Items listed in a dataset:
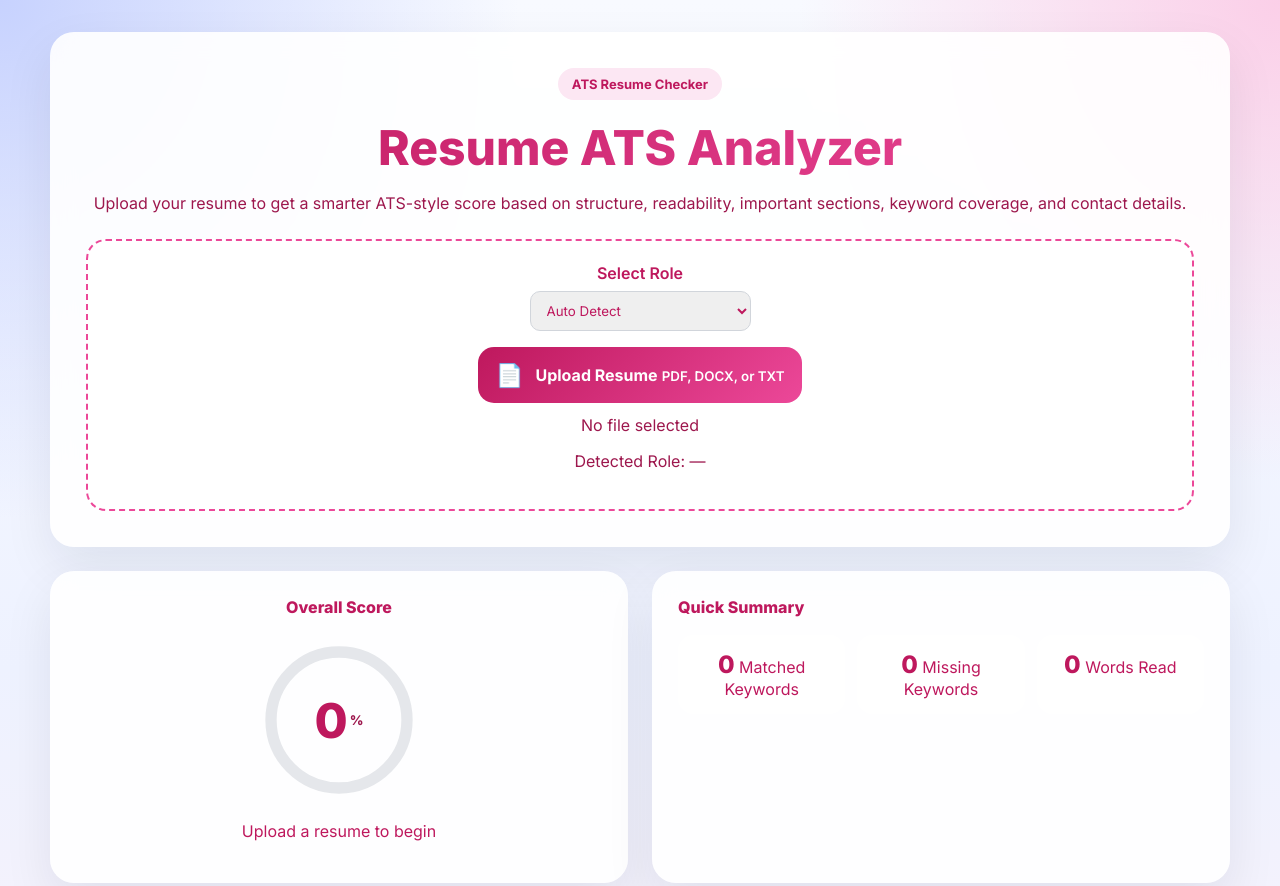
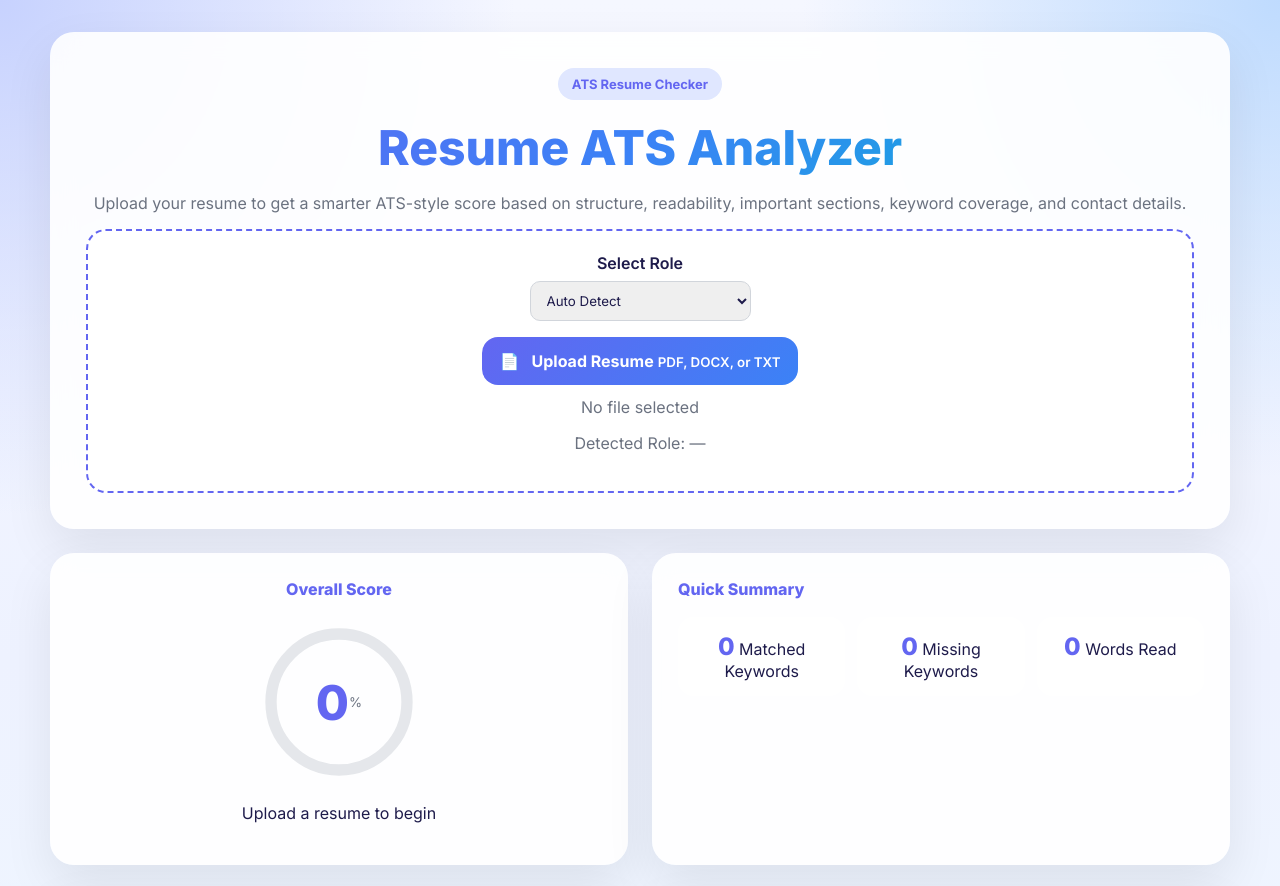
Before and after one commit to Nithya-60/Resume-Analyzer, a website: page index.html in a window 1280 px wide. Shown: the top 886 px of the page. Drawn offline with nearby package versions, Linux system fonts and the light colour scheme.

Commit message:
added all website files

```diff
--- a/style.css
+++ b/style.css
@@ -1,23 +1,25 @@
 :root {
-    --bg-1: #f8faff;
+    --bg-1: #f5f7ff;
     --bg-2: #eef2ff;
-    --bg-3: #fdf2f8;
+    --bg-3: #f0f9ff;
+
     --card: rgba(255, 255, 255, 0.9);
 
-    /* 🔥 DARK PINK TEXT */
-    --text: #be185d;
+    /* 🔥 NEW MAIN COLOR */
+    --text: #1e1b4b;
+    --muted: #6b7280;
 
-    --muted: #9d174d;
     --line: #e5e7eb;
 
+    /* 🎨 PRIMARY THEME */
     --primary: #6366f1;
-    --secondary: #ec4899;
-    --accent: #14b8a6;
+    --secondary: #3b82f6;
+    --accent: #06b6d4;
 
     --success: #059669;
     --danger: #dc2626;
 
-    --shadow: 0 20px 50px rgba(17, 24, 39, 0.08);
+    --shadow: 0 20px 50px rgba(0, 0, 0, 0.08);
     --radius: 24px;
 }
 
@@ -32,8 +34,8 @@ body {
 
     background:
         radial-gradient(circle at top left, #c7d2fe 0%, transparent 28%),
-        radial-gradient(circle at top right, #fbcfe8 0%, transparent 26%),
-        radial-gradient(circle at bottom left, #99f6e4 0%, transparent 24%),
+        radial-gradient(circle at top right, #bfdbfe 0%, transparent 26%),
+        radial-gradient(circle at bottom left, #a5f3fc 0%, transparent 24%),
         linear-gradient(180deg, var(--bg-1), var(--bg-2), var(--bg-3));
 
     min-height: 100vh;
@@ -62,8 +64,8 @@ body {
     display: inline-block;
     padding: 8px 14px;
     border-radius: 999px;
-    background: #fce7f3;
-    color: #be185d;
+    background: #e0e7ff;
+    color: var(--primary);
     font-size: 13px;
     font-weight: 700;
     margin-bottom: 18px;
@@ -74,7 +76,7 @@ body {
     font-size: 3rem;
     font-weight: 800;
 
-    background: linear-gradient(135deg, #be185d, #ec4899);
+    background: linear-gradient(135deg, var(--primary), var(--secondary), var(--accent));
     background-clip: text;
     -webkit-background-clip: text;
 
@@ -84,12 +86,11 @@ body {
 
 .hero-subtitle {
     color: var(--muted);
-    margin-bottom: 26px;
 }
 
-/* 🔥 DOTTED BOX COLOR FIX */
+/* 🔥 NEW BORDER COLOR */
 .upload-box {
-    border: 2px dashed #ec4899;
+    border: 2px dashed #6366f1;
     border-radius: 20px;
     padding: 22px;
     background: rgba(255, 255, 255, 0.85);
@@ -102,13 +103,10 @@ body {
     gap: 12px;
     padding: 14px 18px;
     border-radius: 16px;
-    background: linear-gradient(135deg, #be185d, #ec4899);
+
+    background: linear-gradient(135deg, var(--primary), var(--secondary));
     color: white;
     font-weight: 600;
-}
-
-.upload-icon {
-    font-size: 1.4rem;
 }
 
 input[type="file"] {
@@ -136,7 +134,7 @@ input[type="file"] {
 .card-title {
     font-weight: 800;
     margin-bottom: 18px;
-    color: #be185d;
+    color: var(--primary);
 }
 
 /* SCORE */
@@ -160,33 +158,30 @@ input[type="file"] {
 
 .ring-progress {
     fill: none;
-    stroke: #be185d;
+    stroke: var(--primary);
     stroke-width: 8;
     stroke-linecap: round;
     stroke-dasharray: 301.59;
     stroke-dashoffset: 301.59;
-    transform: rotate(-90deg);
-    transform-origin: 60px 60px;
 }
 
-/* CENTER SCORE FIX */
+/* SCORE CENTER */
 .score-center {
     position: absolute;
     inset: 0;
     display: flex;
     align-items: center;
     justify-content: center;
-    font-weight: 800;
 }
 
 .score-center span {
     font-size: 3rem;
-    color: #be185d;
+    color: var(--primary);
+    font-weight: 800;
 }
 
 .score-center small {
     color: var(--muted);
-    margin-left: 2px;
 }
 
 .summary-stats {
@@ -205,7 +200,7 @@ input[type="file"] {
 .stat-value {
     font-size: 1.5rem;
     font-weight: 800;
-    color: #be185d;
+    color: var(--primary);
 }
 
 /* TAGS */
@@ -226,32 +221,19 @@ input[type="file"] {
     color: #dc2626;
 }
 
-/* TEXT */
-.good {
-    color: #059669;
-}
-
-.bad {
-    color: #dc2626;
-}
-
 /* PREVIEW */
-.preview-card {
-    overflow: hidden;
-}
-
 .resume-preview {
     white-space: pre-wrap;
     overflow-wrap: anywhere;
     padding: 18px;
     border-radius: 18px;
     background: #f8fafc;
-    color: #be185d;
+    color: var(--text);
 }
 
 /* DROPDOWN */
 select {
-    color: #be185d;
+    color: var(--text);
 }
 
 /* MOBILE */
```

**TASK INSTRUCTIONS**
The copy you write must hold every record verbatim and none of the pictures.

**ANSWER TO THIS PROBLEM**
Before and after one commit to Nithya-60/Resume-Analyzer, a website: page index.html in a window 1280 px wide. Shown: the top 886 px of the page. Drawn offline with nearby package versions, Linux system fonts and the light colour scheme.

Commit message:
added all website files

```diff
--- a/style.css
+++ b/style.css
@@ -1,23 +1,25 @@
 :root {
-    --bg-1: #f8faff;
+    --bg-1: #f5f7ff;
     --bg-2: #eef2ff;
-    --bg-3: #fdf2f8;
+    --bg-3: #f0f9ff;
+
     --card: rgba(255, 255, 255, 0.9);
 
-    /* 🔥 DARK PINK TEXT */
-    --text: #be185d;
+    /* 🔥 NEW MAIN COLOR */
+    --text: #1e1b4b;
+    --muted: #6b7280;
 
-    --muted: #9d174d;
     --line: #e5e7eb;
 
+    /* 🎨 PRIMARY THEME */
     --primary: #6366f1;
-    --secondary: #ec4899;
-    --accent: #14b8a6;
+    --secondary: #3b82f6;
+    --accent: #06b6d4;
 
     --success: #059669;
     --danger: #dc2626;
 
-    --shadow: 0 20px 50px rgba(17, 24, 39, 0.08);
+    --shadow: 0 20px 50px rgba(0, 0, 0, 0.08);
     --radius: 24px;
 }
 
@@ -32,8 +34,8 @@ body {
 
     background:
         radial-gradient(circle at top left, #c7d2fe 0%, transparent 28%),
-        radial-gradient(circle at top right, #fbcfe8 0%, transparent 26%),
-        radial-gradient(circle at bottom left, #99f6e4 0%, transparent 24%),
+        radial-gradient(circle at top right, #bfdbfe 0%, transparent 26%),
+        radial-gradient(circle at bottom left, #a5f3fc 0%, transparent 24%),
         linear-gradient(180deg, var(--bg-1), var(--bg-2), var(--bg-3));
 
     min-height: 100vh;
@@ -62,8 +64,8 @@ body {
     display: inline-block;
     padding: 8px 14px;
     border-radius: 999px;
-    background: #fce7f3;
-    color: #be185d;
+    background: #e0e7ff;
+    color: var(--primary);
     font-size: 13px;
     font-weight: 700;
     margin-bottom: 18px;
@@ -74,7 +76,7 @@ body {
     font-size: 3rem;
     font-weight: 800;
 
-    background: linear-gradient(135deg, #be185d, #ec4899);
+    background: linear-gradient(135deg, var(--primary), var(--secondary), var(--accent));
     background-clip: text;
     -webkit-background-clip: text;
 
@@ -84,12 +86,11 @@ body {
 
 .hero-subtitle {
     color: var(--muted);
-    margin-bottom: 26px;
 }
 
-/* 🔥 DOTTED BOX COLOR FIX */
+/* 🔥 NEW BORDER COLOR */
 .upload-box {
-    border: 2px dashed #ec4899;
+    border: 2px dashed #6366f1;
     border-radius: 20px;
     padding: 22px;
     background: rgba(255, 255, 255, 0.85);
@@ -102,13 +103,10 @@ body {
     gap: 12px;
     padding: 14px 18px;
     border-radius: 16px;
-    background: linear-gradient(135deg, #be185d, #ec4899);
+
+    background: linear-gradient(135deg, var(--primary), var(--secondary));
     color: white;
     font-weight: 600;
-}
-
-.upload-icon {
-    font-size: 1.4rem;
 }
 
 input[type="file"] {
@@ -136,7 +134,7 @@ input[type="file"] {
 .card-title {
     font-weight: 800;
     margin-bottom: 18px;
-    color: #be185d;
+    color: var(--primary);
 }
 
 /* SCORE */
@@ -160,33 +158,30 @@ input[type="file"] {
 
 .ring-progress {
     fill: none;
-    stroke: #be185d;
+    stroke: var(--primary);
     stroke-width: 8;
     stroke-linecap: round;
     stroke-dasharray: 301.59;
     stroke-dashoffset: 301.59;
-    transform: rotate(-90deg);
-    transform-origin: 60px 60px;
 }
 
-/* CENTER SCORE FIX */
+/* SCORE CENTER */
 .score-center {
     position: absolute;
     inset: 0;
     display: flex;
     align-items: center;
     justify-content: center;
-    font-weight: 800;
 }
 
 .score-center span {
     font-size: 3rem;
-    color: #be185d;
+    color: var(--primary);
+    font-weight: 800;
 }
 
 .score-center small {
     color: var(--muted);
-    margin-left: 2px;
 }
 
 .summary-stats {
@@ -205,7 +200,7 @@ input[type="file"] {
 .stat-value {
     font-size: 1.5rem;
     font-weight: 800;
-    color: #be185d;
+    color: var(--primary);
 }
 
 /* TAGS */
@@ -226,32 +221,19 @@ input[type="file"] {
     color: #dc2626;
 }
 
-/* TEXT */
-.good {
-    color: #059669;
-}
-
-.bad {
-    color: #dc2626;
-}
-
 /* PREVIEW */
-.preview-card {
-    overflow: hidden;
-}
-
 .resume-preview {
     white-space: pre-wrap;
     overflow-wrap: anywhere;
     padding: 18px;
     border-radius: 18px;
     background: #f8fafc;
-    color: #be185d;
+    color: var(--text);
 }
 
 /* DROPDOWN */
 select {
-    color: #be185d;
+    color: var(--text);
 }
 
 /* MOBILE */
```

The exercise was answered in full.